= Description of the task =
Please return each entry that follows exactly as given, but without pictures.

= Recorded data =
◆ ◆ ◆ ◆ ◆ ◆ ◆

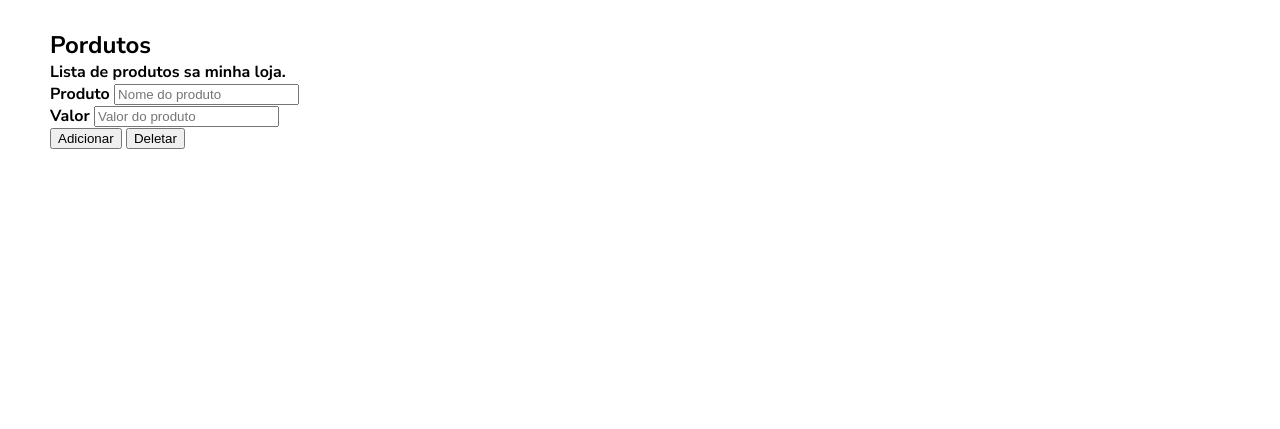
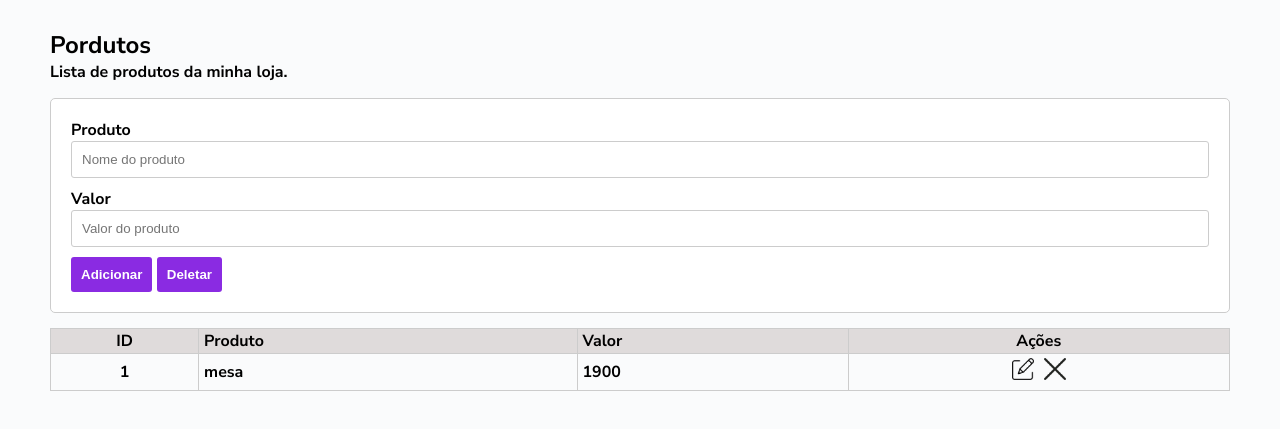
Before and after one commit to Lucasantos-S/loja-de-produtos, a plain HTML site: page index.html in a window 1280 px wide. Shown: the part 49-478 px from the top of the page. Drawn offline with Linux system fonts and the light colour scheme.

Commit message:
criando o table

```diff
--- a/index.html
+++ b/index.html
@@ -24,7 +24,7 @@
         <div class="title">
 
             <h2>Pordutos</h2>
-            <span>Lista de produtos sa minha loja.</span>
+            <span>Lista de produtos da minha loja.</span>
         </div>
 
 
@@ -41,7 +41,29 @@
             <button onclick="produto.adicionar()">Adicionar</button>
             <button onclick="produto.excluir()">Deletar</button>
         </div>
+
+        <div class="content"></div>
+        <table border="1">
+            <thead>
+                <th class="center">ID</th>
+                <th>Produto</th>
+                <th>Valor</th>
+                <th class="center">Ações</th>
+            </thead>
+            <tbody>
+                <tr>
+                    <td class="center">1</td>
+                    <td>mesa</td>
+                    <td>1900</td>
+                    <td class="center">
+                        <img src="img/edit.png" alt="">
+                        <img src="img/letra-x.png" alt="">
+                    </td>
+                </tr>
+            </tbody>
+        </table>
     </main>
+
 
 
 
--- a/style.css
+++ b/style.css
@@ -3,6 +3,7 @@
 }
 body {
     font-family:'Nunito Sans', sans-serif;
+    background: #fafbfc;
 }
 
 header {
@@ -20,3 +21,67 @@ header, h1 {
 main {
     padding: 30px 50px ;
 }
+
+.card {
+    background: white;
+    border: 1px solid #ccc;
+    padding: 20px;
+    margin-top: 15px;
+    border-radius: 5px;
+}
+
+.lineInput{
+    display: grid;
+    margin-bottom: 10px;
+}
+
+input {
+    padding: 10px;
+    border: 1px solid #ccc;
+    border-radius: 3px;
+    outline: 0;
+}
+
+button {
+    border: 0;
+    padding: 10px;
+    outline: 0;
+    background: blueviolet;
+    color: #fff;
+    border-radius: 3px;
+    font-weight: bold;
+    transition: all ease 0.3s;
+
+}
+
+button:hover{
+    background: rgb(107, 107, 228);
+}
+.content{
+    margin-top: 15px;
+
+}
+
+table{
+    border-collapse: collapse;
+    border: 1px solid #ccc;
+    width: 100%;
+}
+table th{
+    background: rgb(223, 219, 219);
+
+}
+table th,td{
+
+    padding: 1px 5px;
+    text-align: left;
+
+}
+table td img {
+    width: 22px;
+    padding: 3px;
+}
+
+.center {
+    text-align: center;
+}
```
Also changed, not shown: img/edit.png (added), img/letra-x.png (added).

◆ ◆ ◆ ◆ ◆ ◆ ◆

= Task solution =
Before and after one commit to Lucasantos-S/loja-de-produtos, a plain HTML site: page index.html in a window 1280 px wide. Shown: the part 49-478 px from the top of the page. Drawn offline with Linux system fonts and the light colour scheme.

Commit message:
criando o table

```diff
--- a/index.html
+++ b/index.html
@@ -24,7 +24,7 @@
         <div class="title">
 
             <h2>Pordutos</h2>
-            <span>Lista de produtos sa minha loja.</span>
+            <span>Lista de produtos da minha loja.</span>
         </div>
 
 
@@ -41,7 +41,29 @@
             <button onclick="produto.adicionar()">Adicionar</button>
             <button onclick="produto.excluir()">Deletar</button>
         </div>
+
+        <div class="content"></div>
+        <table border="1">
+            <thead>
+                <th class="center">ID</th>
+                <th>Produto</th>
+                <th>Valor</th>
+                <th class="center">Ações</th>
+            </thead>
+            <tbody>
+                <tr>
+                    <td class="center">1</td>
+                    <td>mesa</td>
+                    <td>1900</td>
+                    <td class="center">
+                        <img src="img/edit.png" alt="">
+                        <img src="img/letra-x.png" alt="">
+                    </td>
+                </tr>
+            </tbody>
+        </table>
     </main>
+
 
 
 
--- a/style.css
+++ b/style.css
@@ -3,6 +3,7 @@
 }
 body {
     font-family:'Nunito Sans', sans-serif;
+    background: #fafbfc;
 }
 
 header {
@@ -20,3 +21,67 @@ header, h1 {
 main {
     padding: 30px 50px ;
 }
+
+.card {
+    background: white;
+    border: 1px solid #ccc;
+    padding: 20px;
+    margin-top: 15px;
+    border-radius: 5px;
+}
+
+.lineInput{
+    display: grid;
+    margin-bottom: 10px;
+}
+
+input {
+    padding: 10px;
+    border: 1px solid #ccc;
+    border-radius: 3px;
+    outline: 0;
+}
+
+button {
+    border: 0;
+    padding: 10px;
+    outline: 0;
+    background: blueviolet;
+    color: #fff;
+    border-radius: 3px;
+    font-weight: bold;
+    transition: all ease 0.3s;
+
+}
+
+button:hover{
+    background: rgb(107, 107, 228);
+}
+.content{
+    margin-top: 15px;
+
+}
+
+table{
+    border-collapse: collapse;
+    border: 1px solid #ccc;
+    width: 100%;
+}
+table th{
+    background: rgb(223, 219, 219);
+
+}
+table th,td{
+
+    padding: 1px 5px;
+    text-align: left;
+
+}
+table td img {
+    width: 22px;
+    padding: 3px;
+}
+
+.center {
+    text-align: center;
+}
```
Also changed, not shown: img/edit.png (added), img/letra-x.png (added).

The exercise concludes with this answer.